Mentorship and Funding Award Supports Up-and-Coming Researchers
For researchers early in their careers, it’s not just funding that matters—mentorship is also critical for success.
Dr. Dan Morgan has been studying cannabinoid signaling in the brain. Dr. Greg Lewis recently developed simulation software for fracture surgeries. Dr. Joslyn Kirby investigated bundled payments for management of a skin condition. These three Penn State College of Medicine doctors received guidance from senior researchers, along with $200,000 to fund their research, through the College’s Junior Faculty Research Scholar Awards program.
The program, launched in 2011, provides support to early-stage investigators in basic, clinical, and translational science research.
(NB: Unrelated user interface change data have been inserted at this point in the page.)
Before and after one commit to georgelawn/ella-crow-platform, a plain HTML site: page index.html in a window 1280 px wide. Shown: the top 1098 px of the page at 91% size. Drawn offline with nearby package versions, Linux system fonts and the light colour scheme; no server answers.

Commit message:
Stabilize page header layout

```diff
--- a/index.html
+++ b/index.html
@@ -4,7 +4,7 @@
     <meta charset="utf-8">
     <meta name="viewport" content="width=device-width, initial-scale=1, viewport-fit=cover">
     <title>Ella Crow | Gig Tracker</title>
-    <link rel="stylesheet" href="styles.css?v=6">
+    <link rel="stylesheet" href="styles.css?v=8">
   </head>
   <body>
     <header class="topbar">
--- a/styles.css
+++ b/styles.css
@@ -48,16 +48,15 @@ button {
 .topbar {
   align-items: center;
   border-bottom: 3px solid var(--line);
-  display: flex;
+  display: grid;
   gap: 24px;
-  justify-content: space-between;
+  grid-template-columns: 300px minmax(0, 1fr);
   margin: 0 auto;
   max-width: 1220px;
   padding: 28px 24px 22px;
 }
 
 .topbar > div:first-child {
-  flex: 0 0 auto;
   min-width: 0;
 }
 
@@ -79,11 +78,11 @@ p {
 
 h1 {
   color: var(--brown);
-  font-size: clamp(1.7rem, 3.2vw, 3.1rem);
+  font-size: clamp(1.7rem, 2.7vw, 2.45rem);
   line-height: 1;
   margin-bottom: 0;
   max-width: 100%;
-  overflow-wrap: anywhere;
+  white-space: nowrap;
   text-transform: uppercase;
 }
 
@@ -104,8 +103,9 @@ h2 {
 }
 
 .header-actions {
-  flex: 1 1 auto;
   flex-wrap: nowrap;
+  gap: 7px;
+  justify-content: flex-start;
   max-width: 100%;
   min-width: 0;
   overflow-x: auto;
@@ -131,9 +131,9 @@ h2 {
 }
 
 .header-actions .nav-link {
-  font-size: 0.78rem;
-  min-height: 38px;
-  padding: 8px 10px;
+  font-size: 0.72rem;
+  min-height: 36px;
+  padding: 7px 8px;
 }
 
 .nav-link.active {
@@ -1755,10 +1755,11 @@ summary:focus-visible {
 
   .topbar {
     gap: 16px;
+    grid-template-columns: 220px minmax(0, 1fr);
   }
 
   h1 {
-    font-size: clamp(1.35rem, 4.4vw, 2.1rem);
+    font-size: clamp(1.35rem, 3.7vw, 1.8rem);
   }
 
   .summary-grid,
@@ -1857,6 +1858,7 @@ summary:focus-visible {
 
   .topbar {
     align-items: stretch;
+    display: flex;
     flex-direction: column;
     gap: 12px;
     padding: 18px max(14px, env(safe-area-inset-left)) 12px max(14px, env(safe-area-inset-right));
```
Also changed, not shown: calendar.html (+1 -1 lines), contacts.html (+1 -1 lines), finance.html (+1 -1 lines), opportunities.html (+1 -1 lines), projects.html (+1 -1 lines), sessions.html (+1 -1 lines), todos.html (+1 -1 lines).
“It’s a way for us to jump start the research programs and career development of researchers here,” says program co-director Dr. Sarah Bronson, who is also director of Research Development and Interdisciplinary Research and co-director of the Junior Faculty Development Program. “We put equal weight on funding the scholar’s research program and recognizing a career and development plan that is going to make that research program happen.”
To that end, applicants don’t just propose the research they want to do. They also submit mentorship “dream team”—at least three experienced investigators who will provide advice and assistance in developing and executing a research proposal and a career development plan. The mentoring team meets with the scholar a minimum of once every six months.
Each scholar’s award is named to honor the contributions of senior investigators at Penn State Hershey who made a difference through their own research and through the mentoring of colleagues and trainees.
“We consider the program a success if a scholar publishes journal articles, wins additional funding, is promoted or obtains tenure,” Bronson says.
Scholars have been appointed every two years, with the last group named in 2013. Starting this year, awardees will be chosen yearly instead of every two years.
“We had so many excellent applications this year, there is definitely a need for this program,” Bronson says.
Morgan, Lewis and Kirby, the 2013 scholars, are wrapping up their award-period now.
Morgan is an assistant professor of anesthesiology. His work examines the question of whether “overactive” cannabinoid signaling plays a role in drug and food addiction. He’s also looking at how mice develop tolerance to THC, the main psychoactive and pain-relieving component in marijuana.
“With support from the JFRSA, I was able to participate in and present my research at the Cold Spring Harbor Laboratory/National Institute on Drug Abuse week-long course on the ‘Cellular Biology of Addiction’ last summer,” he says. “The award also enabled me to present my work at the Society for Neuroscience annual meeting, the American College of Neuropsychopharmacology annual meeting and the annual Winter Conference on Brain Research.”
Dr. Morgan anticipates that he will publish five peer-reviewed articles on his JFRSA-funded research. There will likely be more papers to come. He has secured additional grant funding from the National Institute on Drug Abuse.
Lewis is an assistant professor of orthopaedics and rehabilitation. His research involves developing new simulation software for fracture fixation surgery, a common and costly hospital procedure where implants are used to fix bones. Lewis’s simulation lets doctors and trainees work on hypothetical patient cases. They try different fracture fixation options in a safe virtual environment. The software even predicts the outcome and cost associated with each option.
“The Junior Faculty Research Scholar program helped provide necessary resources to develop and test this technology, and to develop a multidisciplinary team with expertise in orthopaedic trauma, simulation and education,” Lewis says.
He’s now developing human‐computer interfaces that will help surgeons identify the optimal surgery for a particular patient.
Kirby is an associate professor of dermatology. She’s looking at different payment models for treating actinic keratosis (AK), a skin disorder caused by UV light-exposure that can lead to cancer. Bundling services into one flat fee instead of paying for each service separately could result in improved access to care and lower costs, and could encourage innovations in patient care. With a few months remaining in her award period, Kirby is implementing one of the eight versions of a bundled payment for AK. She also performed a review and rating of the guidelines that make recommendations for AK management, which she presented at this year’s Society for Investigative Dermatology Annual Meeting.
“I hope that the results of my research will improve AK care and change how treatment is delivered,” Kirby says. “For me, this grant has opened new avenues of research and exposed me to experienced researchers who acted as mentors. Most importantly, this experience has reinforced my desire to continue to perform research and to use this research to positively impact the patients that I, and my colleagues, see in clinic on a daily basis.”
The Next Group
Out of 27 applicants, three new awardees were named this year:
Andrew Foy, assistant professor of medicine and public health sciences, will look for ways to reduce unnecessary testing of low-risk chest pain.
Nicholas Buchkovich, assistant professor of microbiology and immunology, will investigate how an infectious virus called human cytomegalovirus (HCMV) replicates.
Milena Bogunovic, assistant professor of microbiology and immunology, will research the role of immune cells in the GI tract.
- Jennifer Abbasi